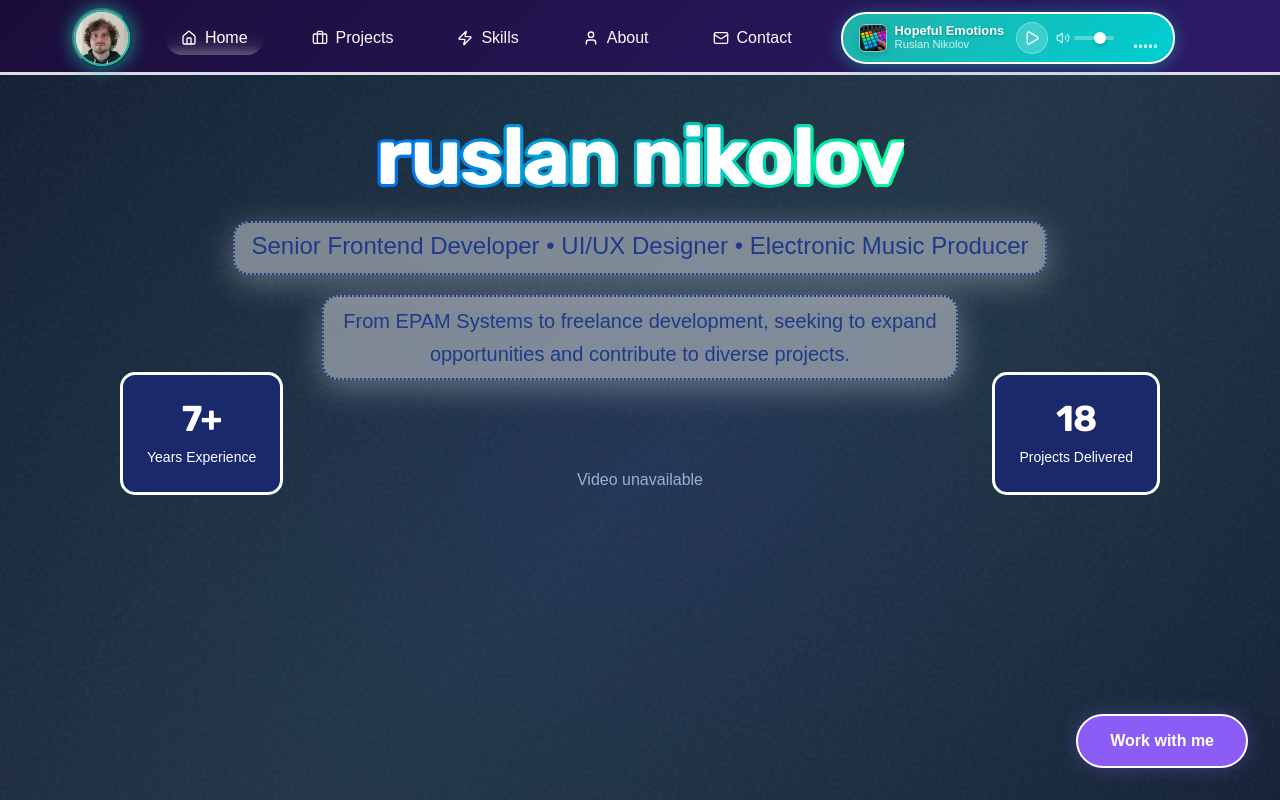
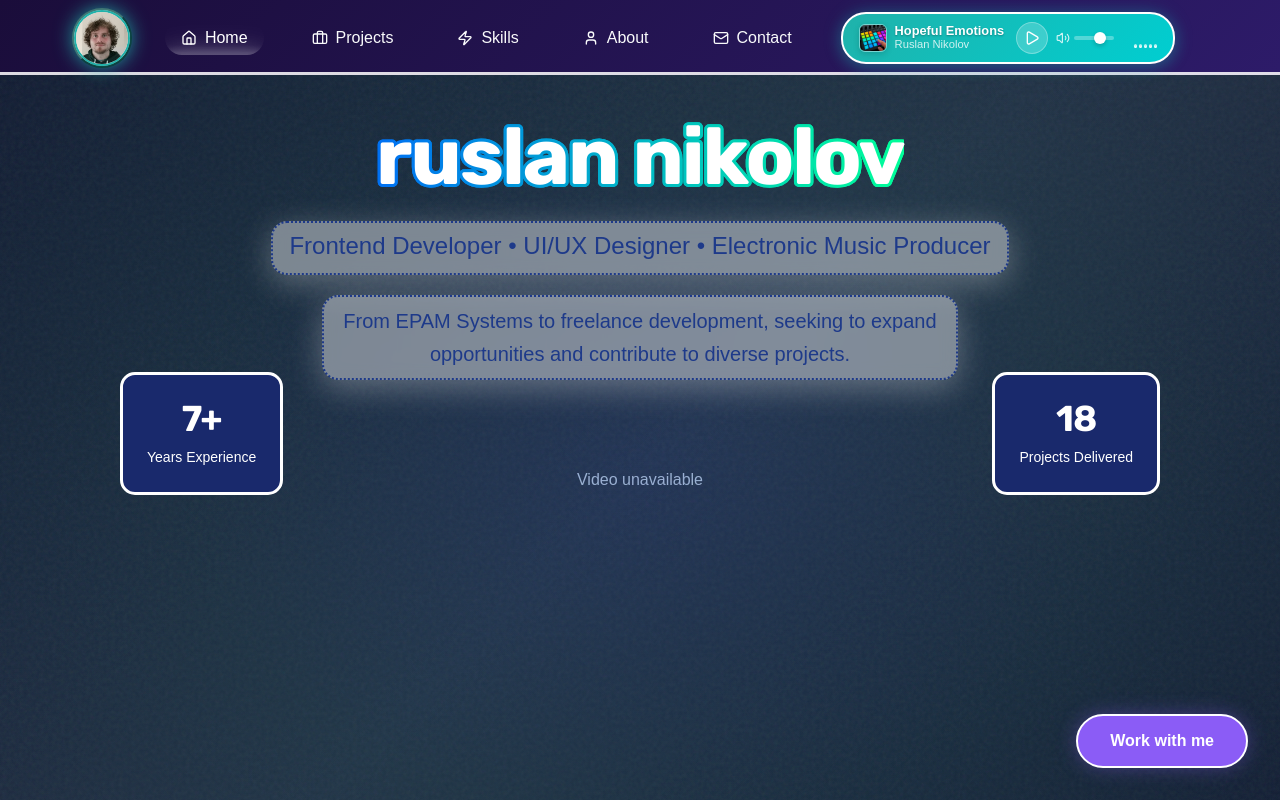
Before and after one commit to RuslanNikolov1/portfolio-website, a Next.js app: page / in a window 1280 px wide. Shown: the top 800 px of the page. Built offline with nearby package versions, Linux system fonts and the light colour scheme.

Commit message:
Update job title from 'Senior Frontend Developer' to 'Frontend Developer' across all components

```diff
--- a/src/app/layout.tsx
+++ b/src/app/layout.tsx
@@ -22,7 +22,7 @@ export const metadata: Metadata = {
   title: "My Portfolio — Frontend Developer",
   description: "Portfolio of Ruslan Nikolov, Front-End Developer specializing in React, Next.js, and TypeScript.",
   keywords: [
-    "senior frontend developer",
+    "frontend developer",
     "React developer",
     "TypeScript developer",
     "Next.js developer",
--- a/src/components/About.tsx
+++ b/src/components/About.tsx
@@ -50,7 +50,7 @@ const About = () => {
               { year: 'May 2018 – Sep 2018', title: 'Orbis Digital Services – Frontend Developer Intern', text: 'Developed app for chocolate provider with reusable components. Wrote SASS CSS and implemented responsive design. Performed cross-browser development and error handling. Created comprehensive unit tests. Technologies: TypeScript, Angular, SASS, Bootstrap.' },
               { year: 'Nov 2018 – Nov 2019', title: 'EPAM Systems – Junior Frontend Developer', text: 'Developed dynamic UI components and comprehensive unit tests. Set up projects and researched best practices. Created utility functions and UI designs in Adobe XD. Built responsive and accessible user interfaces. Technologies: TypeScript, React, Next.js, SASS, Styleguidist.' },
               { year: 'Nov 2019 – Jul 2021', title: 'EPAM Systems – Frontend Developer', text: 'Built complex UI components and authentication systems. Developed comprehensive unit and integration tests. Optimized rendering performance and refactored legacy code. Performed cross-browser development and error handling. Created comprehensive unit tests. Contributed to React PDF Library and implemented ANTLR-based formula parsing. Technologies: TypeScript, React, Redux, Material UI, SASS.' },
-              { year: 'Jul 2021 – Aug 2023', title: 'EPAM Systems – Senior Frontend Developer', text: 'Acted as client-facing technical senior: proposing features and maintaining clear communication throughout project lifecycle. Contributed to system architecture decisions for modular, maintainable fin-tech applications. Developed scalable UI components and integrated complex REST APIs. Improved performance in fin-tech projects and in an e-commerce project: lowered the initial render time up to ~30% and memory usage up to ~25%. Assured that agile methodologies and best practices are followed in my team. Divided big development work into isolated tasks for developers to work on. Led a subteam of 3 developers and distributed work among them. Mentored through code reviews and pair programming. Managed CI/CD pipelines end-to-end with Jenkins and Github Actions to ensure smooth, reliable deployments. Technologies: TypeScript, React, Material UI, CI/CD.' },
+              { year: 'Jul 2021 – Aug 2023', title: 'EPAM Systems – Frontend Developer', text: 'Acted as client-facing technical senior: proposing features and maintaining clear communication throughout project lifecycle. Contributed to system architecture decisions for modular, maintainable fin-tech applications. Developed scalable UI components and integrated complex REST APIs. Improved performance in fin-tech projects and in an e-commerce project: lowered the initial render time up to ~30% and memory usage up to ~25%. Assured that agile methodologies and best practices are followed in my team. Divided big development work into isolated tasks for developers to work on. Led a subteam of 3 developers and distributed work among them. Mentored through code reviews and pair programming. Managed CI/CD pipelines end-to-end with Jenkins and Github Actions to ensure smooth, reliable deployments. Technologies: TypeScript, React, Material UI, CI/CD.' },
               { year: 'Sep 2023 – Mar 2025', title: 'Urban Planning Web Interface – Frontend Developer', text: 'Built geospatial interfaces for municipal planning, enabling visualization of zoning changes, street closures, and overlays. Delivered performant and intuitive front-end solutions for complex geospatial datasets. Technologies: React, TypeScript, Mapbox, SASS.' },
               { year: 'March 2025 – Present', title: 'Freelance Frontend Developer & UI/UX Designer', text: 'Designed and delivered high-performance, responsive web applications across multiple industries. Built interactive audio-visual experiences with Web Audio API, enhancing user engagement. Developed authentication and news comments backend for a crypto dashboard app using Node.js and Express. Managed end-to-end project lifecycle: requirement gathering, prototyping, implementation, deployment, and post-launch support. Collaborated with clients to translate vision into maintainable, modern web applications. Optimized performance with lazy loading, code-splitting, and efficient state management. Leveraged AI tools (Cursor, ChatGPT) to accelerate development and ensure high-quality, bug-free code. Technologies: React, TypeScript, Next.js, Tailwind, SASS, Web Audio API, AI-assisted Development.' }
             ].map((item, idx) => (
--- a/src/components/Contact.tsx
+++ b/src/components/Contact.tsx
@@ -75,7 +75,7 @@ const Contact = memo(() => {
           </div>
           <p className={styles.subtitle}>
             Based in Burgas, Bulgaria • Available for remote work worldwide<br/>
-            Whether you&apos;re a hiring manager looking for a senior developer or a business owner needing a custom solution,
+            Whether you&apos;re a hiring manager looking for a developer or a business owner needing a custom solution,
             I&apos;m here to help bring your vision to life with professional expertise and creative innovation.
           </p>
         </motion.div>
--- a/src/components/Footer.tsx
+++ b/src/components/Footer.tsx
@@ -45,7 +45,7 @@ const Footer = () => {
             </div>
             <h3 className={styles.brandName}>Ruslan Nikolov</h3>
             <p className={styles.brandDescription}>
-              Senior Frontend Developer • Freelancer • Electronic Music Producer
+              Frontend Developer • Freelancer • Electronic Music Producer
             </p>
           </div>
 
--- a/src/components/Hero.tsx
+++ b/src/components/Hero.tsx
@@ -127,7 +127,7 @@ const Hero = memo(() => {
                 transition={{ duration: 0.8, delay: 0.35 }}
               >
                 <p className={`${styles.subtitle} ${styles.inlineSubtitle}`}>
-                  Senior Frontend Developer • UI/UX Designer
+                  Frontend Developer • UI/UX Designer
                                     <span className={styles.roleBreak}> • Electronic Music Producer</span>
                 </p>
               </motion.div>
```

== == ==

**DIRECTIONS:** How many lines in the listing contain the string "const"? Please answer with the number and no other words.

**SOLUTION:** 5